Few plants have as a rich a history as an indoor house plant as the Kentia palm. The upright “Howea Forsteriana” has graced the background photos for royalty in the Victorian era.
Recently, doing some channel surfing, I ran across an old movie. In the background was the “Kentia” one of the toughest and most elegant interior palms and plants around. Decorators love the singular, slender palms which provide a stunning accent.
The botanical name is Howea Fosteriana, but is known more commonly as the Kentia forsteriana or the sentry palm.
The Kentia is an upright palm with beautiful, arching, dark green leaves.

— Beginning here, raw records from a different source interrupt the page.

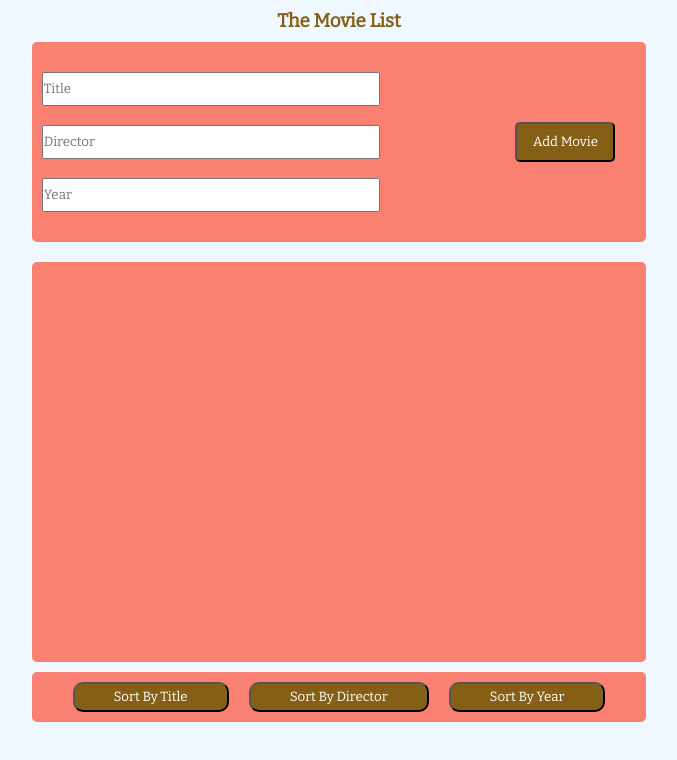
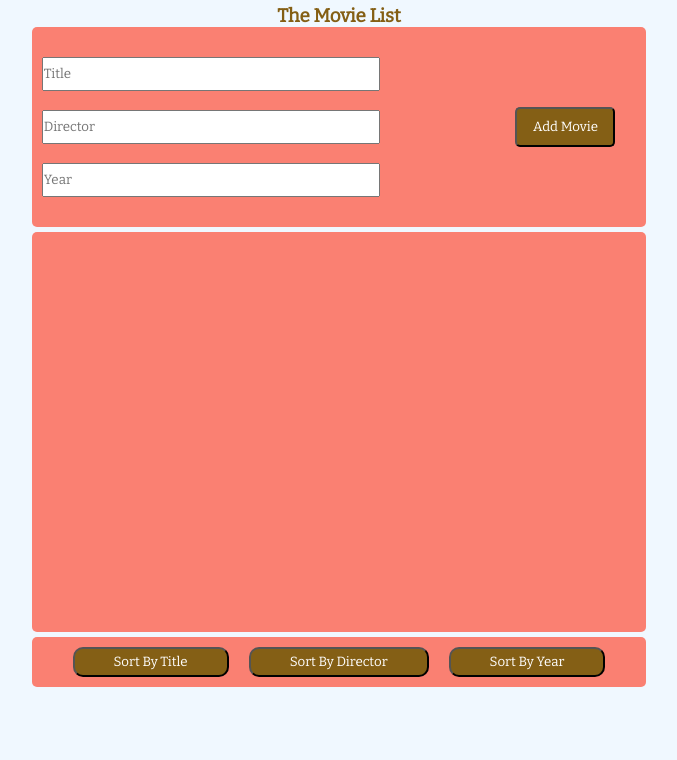
Before and after one commit to AntonNordgren/Lab3, a plain HTML site: page index.html in a window 1280 px wide. Shown: the whole page, without its empty margins (301-978 px from the left). Drawn offline with nearby package versions, Linux system fonts and the light colour scheme; no server answers.

Commit message:
some css

```diff
--- a/style.css
+++ b/style.css
@@ -12,7 +12,6 @@ body {
 
 h3 {
     position: relative;
-    top: 10px;
     text-align: center;
     color: #845f15;
 }
@@ -22,6 +21,7 @@ h3 {
     width: 80%;
     left: 10%;
     right: 10%;
+    top: 5px;
     height: 800px;
 }
 
@@ -29,7 +29,6 @@ h3 {
     position: relative;
     width: 60%;
     margin: auto;
-    top: 20px;
     height: 200px;
     background-color: salmon;
     border-radius: 5px;
@@ -76,7 +75,7 @@ h3 {
     margin: auto;
     background-color: salmon;
     border-radius: 5px;
-    top: 40px;
+    top: 5px;
 }
 
 #listDisplay {
@@ -107,7 +106,7 @@ h3 {
 
 #sortButtonContent {
     position: relative;
-    top: 50px;
+    top: 10px;
     width: 60%;
     height: 50px;
     margin: auto;
```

Its use as an indoor palm dates back to the socialite days of the Victorian era.
Kentias are generally available in the 5-12 foot range for indoor use. Where it is native, Lord Howe Island east of Australia, the Kentia palm can reach a height of 60 feet.
Today, seed (strictly regulated) is still imported from the island and grown in both Hawaii and California.
Kentias do not have a tap root, and does very well as a containerized palm. They are usually grown as single plants until they reach a certain height.
Then they are matched up and planted as multiples of 2 to 5 plants per pot and grown on. This process can take 4 to 7 years before they are ready for sale.
Although the Kentia is versatile and will tolerate lower light levels, a bright indirect morning sunshine location should provide enough light and intensity to sustain the plant and allow for proper care.
Kentia Palm Light Indicator
Here is a “light indicator” for Kentia palm plant care – in low light the plant may only hold 4 6 fronds, in medium light levels you may see twice as many fronds. So, generally the more indirect light the better.
These palms grow pretty tall in rather small pots. When watering make sure the entire root ball is watered, and allow a least one half of the potting media to dry.
DO NOT keep the root ball moist or wet all the time or rotting will occur.
How Will You Know If You Over Watered Your Kentia Palm?
Look for the fronds with yellowing tips, then yellow speckling and followed by browning. During the winter time be especially careful not to over water your kentia.
What Happens With Underwatering Kentias?
An under watered Howea will develop tips that are brown, and the fronds will not be as erect and possibly leaning.
Kentias are slow growers. While caring for them if you must prune do so selectively to the leaves and don’t remove the entire frond.
The Kentia is a great interior plant like Rhapis palm, and more expensive than other palms like the – never use indoors Majesty Palm. A properly maintained and cared for Kentia palm can be enjoyed for years and years.
Kentia An Aussie Native
The Kentia is considered as “vulnerable” by the World Conservation union, but this Australian native Kentia palm (Howea forsteriana) is still one of the world’s most beautiful palms grown for either indoors or outdoors.
The Kentia palm got its scientific name, Howea forsteriana, from Lord Howe Island in Australia for the Howea part and Howea Balfouriana another species from Sir Isaac Bayley Balfour (1853-1922), Botany professor and keeper of the Royal Botanic Garden, Edinburgh.
Characterized by a a slender trunk with slightly raised annular trunk rings and a graceful crown of dark-green drooping fronds.
It has a series of arching, feather-like, dark green, droopy leaves radiating from small trunks. Established kentia palm specimens can be expensive.
These leaves can grow up to 3 meters long on thornless petioles. While the leaves produce an airy and poised look, the finger-shaped leaflets bend downward in a fashionable two-tone look.
The kentia palm produces an inflorescence consists of white flowers and dull red egg-shaped mature fruits. Although they are slow growers, Kentia palms can grow to about 6 to 18 metres as a solitary tree.
Kentia Palm is a wonderful specimen palm, popular as an indoor durable houseplant, adding class to any setting – elegant hotel lobbies, restaurants, malls and private residences.
Smaller Kentia palm specimens require low light levels while larger ones require more light.